1817 An army of 5,423 soldiers, led by General José de San Martín, crossed the Andes from Argentina to liberate Chile and then Peru.
1839 Paul Cézanne, French painter, was born (d. 1906).
1845 Hone Heke cut down the British flag pole for the third time.
1853 – Giuseppe Verdi‘s opera Il Trovatore premiered in Rome.
1883 The first electric lighting system employing overhead wires, built by Thomas Edison, began service at Roselle, New Jersey.
1893 Henrik Ibsen‘s play The Master Builder premiered in Berlin.
1899 – Anglo-Egyptian Sudan was formed.
1915 German zeppelins bombed the cities of Great Yarmouth and King’s Lynn killing more than 20, in the first major aerial bombardment of a civilian target.
1917 German Foreign Secretary Arthur Zimmermann sent the Zimmermann Telegram to Mexico, proposing a German-Mexican alliance against the United States.
1917 – Silvertown explosion: 73 killed and 400 injured in an explosion in a munitions plant in London.
1923 Jean Stapleton, American actress, was born.
1935 Johnny O’Keefe, Australian singer, was born (d. 1978).
1939 Phil Everly, American musician, was born (d 2014).
1942 Michael Crawford, British singer and actor, was born.
1943 Janis Joplin, American singer, was born (d. 1970).
1943 Princess Margriet of the Netherlands, was born.
1945 Soviet forces liberated the Łódź ghetto. Out more than 200,000 inhabitants in 1940, less than 900 had survived the Nazi occupation.
1946 Dolly Parton, American singer and actress, was born.
1946 General Douglas MacArthur established the International Military Tribunal for the Far East in Tokyo to try Japanese war criminals.
1947 Rod Evans, British musician (Deep Purple), was born.
1951 Dewey Bunnell, American singer and songwriter (America), was born.
1966 Indira Gandhi was elected Prime Minister of India.
1967 – 19 men were killed in an explosion in the Strongman mine, at Rūnanga.
1972 – Princess Kalina of Bulgaria, was born.

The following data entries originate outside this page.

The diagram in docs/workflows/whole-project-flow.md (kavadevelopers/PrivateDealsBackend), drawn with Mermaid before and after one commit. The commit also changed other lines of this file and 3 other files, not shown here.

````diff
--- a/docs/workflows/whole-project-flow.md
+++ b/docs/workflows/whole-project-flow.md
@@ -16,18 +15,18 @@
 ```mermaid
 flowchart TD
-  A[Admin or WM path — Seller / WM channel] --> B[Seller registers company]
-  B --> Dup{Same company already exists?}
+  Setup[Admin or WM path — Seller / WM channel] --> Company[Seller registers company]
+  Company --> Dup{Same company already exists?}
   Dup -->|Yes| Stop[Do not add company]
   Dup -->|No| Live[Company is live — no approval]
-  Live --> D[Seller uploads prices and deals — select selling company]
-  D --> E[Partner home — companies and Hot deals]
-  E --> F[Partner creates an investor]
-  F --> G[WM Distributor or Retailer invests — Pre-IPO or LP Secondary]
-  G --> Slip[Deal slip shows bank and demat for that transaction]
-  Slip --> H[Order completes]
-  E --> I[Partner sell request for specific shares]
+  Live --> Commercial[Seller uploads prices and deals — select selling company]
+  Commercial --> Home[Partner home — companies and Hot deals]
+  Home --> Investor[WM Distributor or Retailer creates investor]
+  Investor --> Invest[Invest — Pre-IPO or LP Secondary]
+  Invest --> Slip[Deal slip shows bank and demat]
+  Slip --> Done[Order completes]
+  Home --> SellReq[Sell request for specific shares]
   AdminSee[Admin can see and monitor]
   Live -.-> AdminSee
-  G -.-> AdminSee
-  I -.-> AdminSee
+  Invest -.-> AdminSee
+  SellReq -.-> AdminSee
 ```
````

1977 – Snow fell in Miami, Florida for the only time time in the history of the city.
1978 The last Volkswagen Beetle made in Germany left VW’s plant in Emden.
1981 United States and Iranian officials signed an agreement to release 52 American hostages after 14 months of captivity.
1983 Nazi war criminal Klaus Barbie was arrested in Bolivia.
1983 – The Apple Lisa, the first commercial personal computer from Apple Inc. to have a graphical user interface and a computer mouse, was announced.
1996 The barge North Cape oil spill occurred as an engine fire forced the tugboat Scandia ashore on Moonstone Beach in South Kingstown, Rhode Island.
1997 Yasser Arafat returned to Hebron after more than 30 years and joined celebrations over the handover of the last Israeli-controlled West Bank city.
2006 – The New Horizons probe was launched by NASA on the first mission to Pluto.
2012 – The Hong Kong-based file-sharing website Megaupload was shut down by the FBI.
2013 – A failed attempt to assassinate Ahmed Dogan, chairman of the Bulgarian political party Movement for Rights and Freedoms, on live television is foiled by security guards.
2014 – – A bomb attack on an army convoy in the city of Bannu killed at least 26 soldiers and injured 38 others.
Sourced from NZ History Online & Wikipedia